======== Data records
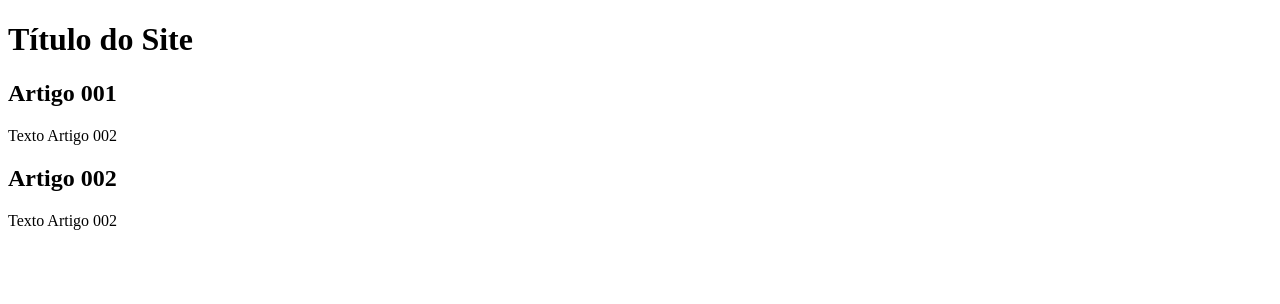
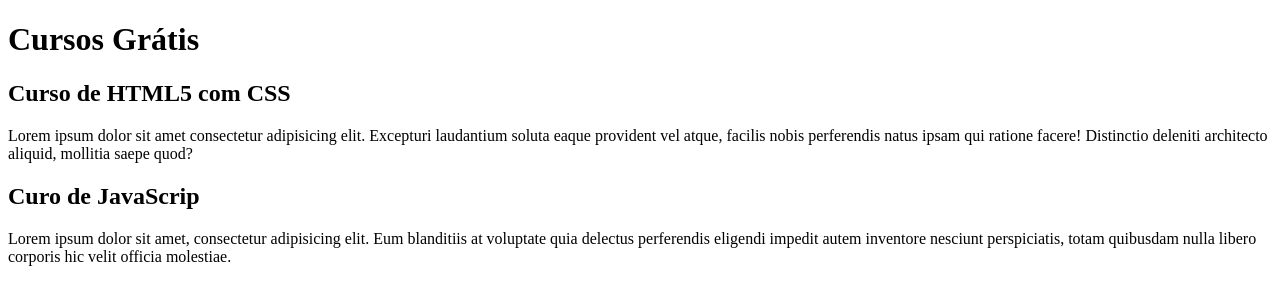
Before and after one commit to PatriciaFeitosa/projeto-site, a plain HTML site: page index.html in a window 1280 px wide. Drawn offline with Linux system fonts and the light colour scheme.

Commit message:
comecei a escrever o conteúdo

```diff
--- a/index.html
+++ b/index.html
@@ -4,20 +4,20 @@
     <meta charset="UTF-8">
     <meta http-equiv="X-UA-Compatible" content="IE=edge">
     <meta name="viewport" content="width=device-width, initial-scale=1.0">
-    <title>Document</title>
+    <title>Título do Site</title>
 </head>
 <body>
     <maIn>
         <header>
-            <h1>Título do Site</h1>
+            <h1>Cursos Grátis</h1>
         </header>
         <article>
-            <h2>Artigo 001</h2>
-            <p>Texto Artigo 002</p>
+            <h2>Curso de HTML5 com CSS</h2>
+            <p>Lorem ipsum dolor sit amet consectetur adipisicing elit. Excepturi laudantium soluta eaque provident vel atque, facilis nobis perferendis natus ipsam qui ratione facere! Distinctio deleniti architecto aliquid, mollitia saepe quod?</p>
         </article>
         <article>
-            <h2>Artigo 002</h2>
-            <p>Texto Artigo 002</p>
+            <h2>Curo de JavaScrip</h2>
+            <p>Lorem ipsum dolor sit amet, consectetur adipisicing elit. Eum blanditiis at voluptate quia delectus perferendis eligendi impedit autem inventore nesciunt perspiciatis, totam quibusdam nulla libero corporis hic velit officia molestiae.</p>
         </article>
     </maIn>
 </body>
```
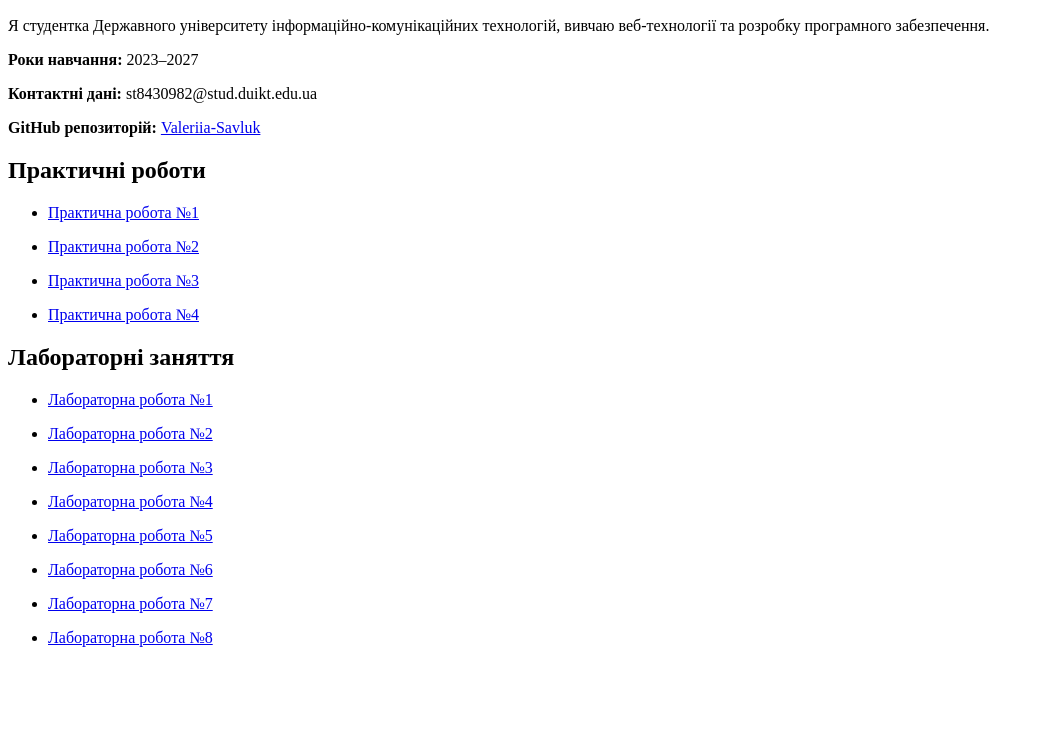
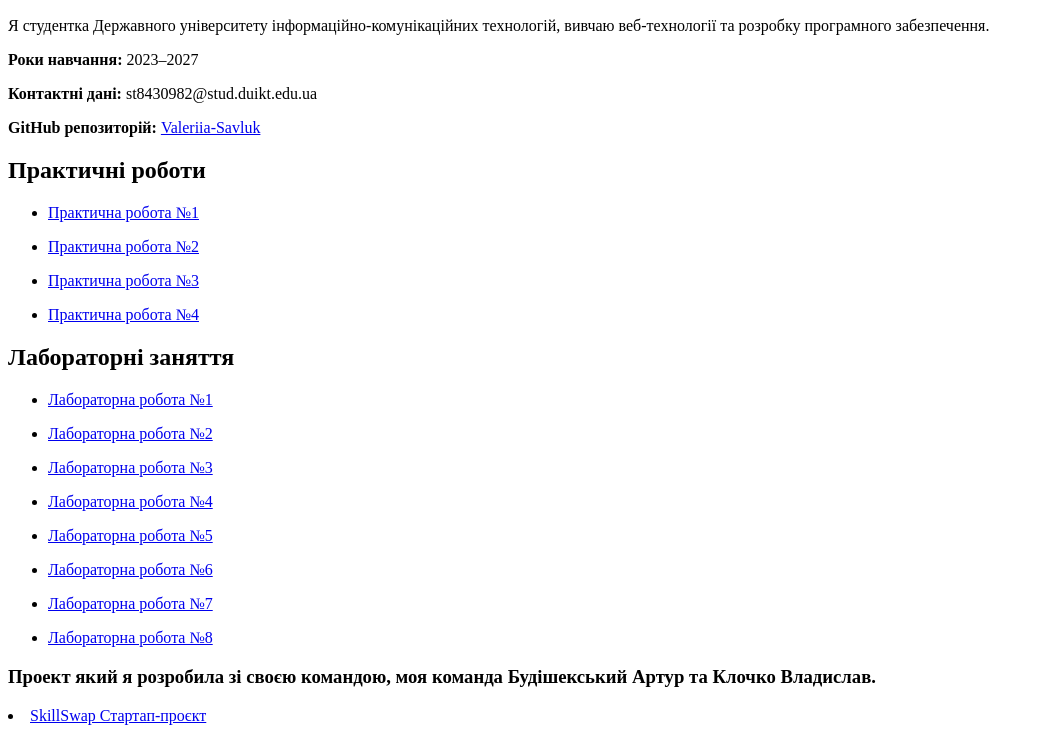
Before and after one commit to Valeriia-Savluk/WEB, a plain HTML site: page index.html in a window 1280 px wide. Shown: the part 512-1245 px from the top of the page, without its empty margins (0-1044 px from the left). Before the commit the page ends 1175 px from the top, so only its background shows below. Drawn offline with Linux system fonts and the light colour scheme.

Commit message:
index.html

```diff
--- a/index.html
+++ b/index.html
@@ -103,6 +103,11 @@
                     <a href="laboratory/lab8/index.html">Лабораторна робота №8</a>
                 </li>
             </ul>
+            <h3>Проект який я розробила зі своєю командою, моя команда Будішекський Артур та Клочко Владислав.</h3>
+                <li>
+                    <a href="Start-up.html"> SkillSwap Стартап-проєкт</a>
+                </li>
+            </ul>
         </section>
     </main>
 
```
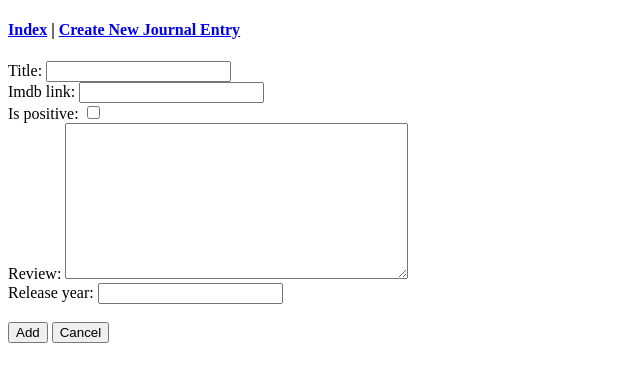
After one commit to nathan-gilbert/django-movie-journal, a Django app: page /movie-journal/new in a window 1280 px wide. The commit adds this page. Shown: the top 382 px of the page, without its empty margins (0-640 px from the left). Run offline with Django 5.2, Linux system fonts and the light colour scheme.

Commit message:
Working app

```diff
--- /dev/null
+++ b/mysite/movie_journal/forms.py
@@ -0,0 +1,13 @@
+from django.forms import ModelForm
+
+from .models import MovieJournalEntry
+
+
+class NewEntryForm(ModelForm):
+    """
+    This form is used to create a new MovieJournalEntry.
+    """
+
+    class Meta:
+        model = MovieJournalEntry
+        fields = ("title", "imdb_link", "is_positive", "review", "release_year")
--- a/mysite/movie_journal/templates/base.html
+++ b/mysite/movie_journal/templates/base.html
@@ -6,7 +6,7 @@
 
 <body>
 <div id="navigation">
-    <h4><a href="{% url 'movie_journal:index' %}">Index</a> | <a href="{% url 'movie_journal:new' %}">Create New Journal Entry</a></h4>
+    <h4><a href="{% url 'index' %}">Index</a> | <a href="{% url 'new' %}">Create New Journal Entry</a></h4>
 </div>
 <div id="content">
     {% block content %}{% endblock %}
--- /dev/null
+++ b/mysite/movie_journal/templates/new.html
@@ -0,0 +1,15 @@
+{% extends "base.html" %}
+
+{% block title %}Add a new entry{% endblock %}
+
+{% block content %}
+    <form method="post">
+        {% csrf_token %}
+        {{ form }}
+        <br/>
+        <button type="submit">Add</button>
+        <a href="{% url 'index' %}">
+            <button type="button">Cancel</button>
+        </a>
+    </form>
+{% endblock %}
--- a/mysite/movie_journal/urls.py
+++ b/mysite/movie_journal/urls.py
@@ -4,4 +4,6 @@ from . import views
 
 urlpatterns = [
     path("", views.index, name="index"),
+    path("new", views.new, name="new"),
+    path("<int:entry_id>/", views.detail, name="detail"),
 ]
--- a/mysite/movie_journal/views.py
+++ b/mysite/movie_journal/views.py
@@ -1,6 +1,8 @@
+from django.forms import modelform_factory
 from django.http import Http404
-from django.shortcuts import render
+from django.shortcuts import redirect, render
 
+from .forms import NewEntryForm
 from .models import MovieJournalEntry
 
 
@@ -12,9 +14,23 @@ def index(request):
     return render(request, "index.html", context)
 
 
-def detail(request, question_id):
+def new(request):
+    EntryForm = modelform_factory(MovieJournalEntry, form=NewEntryForm)
+
+    if request.method == "POST":
+        form = EntryForm(request.POST, request.FILES)
+        if form.is_valid():
+            instance = form.save()
+            return redirect("detail", entry_id=instance.id)
+    else:
+        form = EntryForm()
+
+    return render(request, "new.html", {"form": form})
+
+
+def detail(request, entry_id):
     try:
-        entry = MovieJournalEntry.objects.get(pk=question_id)
+        entry = MovieJournalEntry.objects.get(pk=entry_id)
     except MovieJournalEntry.DoesNotExist:
         raise Http404("MovieJournalEntry does not exist")
     return render(request, "detail.html", {"entry": entry})
```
================
• [Work task]
Output the data exactly. Leave every picture out.

• [Output below]
Before and after one commit to PatriciaFeitosa/projeto-site, a plain HTML site: page index.html in a window 1280 px wide. Drawn offline with Linux system fonts and the light colour scheme.

Commit message:
comecei a escrever o conteúdo

```diff
--- a/index.html
+++ b/index.html
@@ -4,20 +4,20 @@
     <meta charset="UTF-8">
     <meta http-equiv="X-UA-Compatible" content="IE=edge">
     <meta name="viewport" content="width=device-width, initial-scale=1.0">
-    <title>Document</title>
+    <title>Título do Site</title>
 </head>
 <body>
     <maIn>
         <header>
-            <h1>Título do Site</h1>
+            <h1>Cursos Grátis</h1>
         </header>
         <article>
-            <h2>Artigo 001</h2>
-            <p>Texto Artigo 002</p>
+            <h2>Curso de HTML5 com CSS</h2>
+            <p>Lorem ipsum dolor sit amet consectetur adipisicing elit. Excepturi laudantium soluta eaque provident vel atque, facilis nobis perferendis natus ipsam qui ratione facere! Distinctio deleniti architecto aliquid, mollitia saepe quod?</p>
         </article>
         <article>
-            <h2>Artigo 002</h2>
-            <p>Texto Artigo 002</p>
+            <h2>Curo de JavaScrip</h2>
+            <p>Lorem ipsum dolor sit amet, consectetur adipisicing elit. Eum blanditiis at voluptate quia delectus perferendis eligendi impedit autem inventore nesciunt perspiciatis, totam quibusdam nulla libero corporis hic velit officia molestiae.</p>
         </article>
     </maIn>
 </body>
```
Before and after one commit to Valeriia-Savluk/WEB, a plain HTML site: page index.html in a window 1280 px wide. Shown: the part 512-1245 px from the top of the page, without its empty margins (0-1044 px from the left). Before the commit the page ends 1175 px from the top, so only its background shows below. Drawn offline with Linux system fonts and the light colour scheme.

Commit message:
index.html

```diff
--- a/index.html
+++ b/index.html
@@ -103,6 +103,11 @@
                     <a href="laboratory/lab8/index.html">Лабораторна робота №8</a>
                 </li>
             </ul>
+            <h3>Проект який я розробила зі своєю командою, моя команда Будішекський Артур та Клочко Владислав.</h3>
+                <li>
+                    <a href="Start-up.html"> SkillSwap Стартап-проєкт</a>
+                </li>
+            </ul>
         </section>
     </main>
 
```
After one commit to nathan-gilbert/django-movie-journal, a Django app: page /movie-journal/new in a window 1280 px wide. The commit adds this page. Shown: the top 382 px of the page, without its empty margins (0-640 px from the left). Run offline with Django 5.2, Linux system fonts and the light colour scheme.

Commit message:
Working app

```diff
--- /dev/null
+++ b/mysite/movie_journal/forms.py
@@ -0,0 +1,13 @@
+from django.forms import ModelForm
+
+from .models import MovieJournalEntry
+
+
+class NewEntryForm(ModelForm):
+    """
+    This form is used to create a new MovieJournalEntry.
+    """
+
+    class Meta:
+        model = MovieJournalEntry
+        fields = ("title", "imdb_link", "is_positive", "review", "release_year")
--- a/mysite/movie_journal/templates/base.html
+++ b/mysite/movie_journal/templates/base.html
@@ -6,7 +6,7 @@
 
 <body>
 <div id="navigation">
-    <h4><a href="{% url 'movie_journal:index' %}">Index</a> | <a href="{% url 'movie_journal:new' %}">Create New Journal Entry</a></h4>
+    <h4><a href="{% url 'index' %}">Index</a> | <a href="{% url 'new' %}">Create New Journal Entry</a></h4>
 </div>
 <div id="content">
     {% block content %}{% endblock %}
--- /dev/null
+++ b/mysite/movie_journal/templates/new.html
@@ -0,0 +1,15 @@
+{% extends "base.html" %}
+
+{% block title %}Add a new entry{% endblock %}
+
+{% block content %}
+    <form method="post">
+        {% csrf_token %}
+        {{ form }}
+        <br/>
+        <button type="submit">Add</button>
+        <a href="{% url 'index' %}">
+            <button type="button">Cancel</button>
+        </a>
+    </form>
+{% endblock %}
--- a/mysite/movie_journal/urls.py
+++ b/mysite/movie_journal/urls.py
@@ -4,4 +4,6 @@ from . import views
 
 urlpatterns = [
     path("", views.index, name="index"),
+    path("new", views.new, name="new"),
+    path("<int:entry_id>/", views.detail, name="detail"),
 ]
--- a/mysite/movie_journal/views.py
+++ b/mysite/movie_journal/views.py
@@ -1,6 +1,8 @@
+from django.forms import modelform_factory
 from django.http import Http404
-from django.shortcuts import render
+from django.shortcuts import redirect, render
 
+from .forms import NewEntryForm
 from .models import MovieJournalEntry
 
 
@@ -12,9 +14,23 @@ def index(request):
     return render(request, "index.html", context)
 
 
-def detail(request, question_id):
+def new(request):
+    EntryForm = modelform_factory(MovieJournalEntry, form=NewEntryForm)
+
+    if request.method == "POST":
+        form = EntryForm(request.POST, request.FILES)
+        if form.is_valid():
+            instance = form.save()
+            return redirect("detail", entry_id=instance.id)
+    else:
+        form = EntryForm()
+
+    return render(request, "new.html", {"form": form})
+
+
+def detail(request, entry_id):
     try:
-        entry = MovieJournalEntry.objects.get(pk=question_id)
+        entry = MovieJournalEntry.objects.get(pk=entry_id)
     except MovieJournalEntry.DoesNotExist:
         raise Http404("MovieJournalEntry does not exist")
     return render(request, "detail.html", {"entry": entry})
```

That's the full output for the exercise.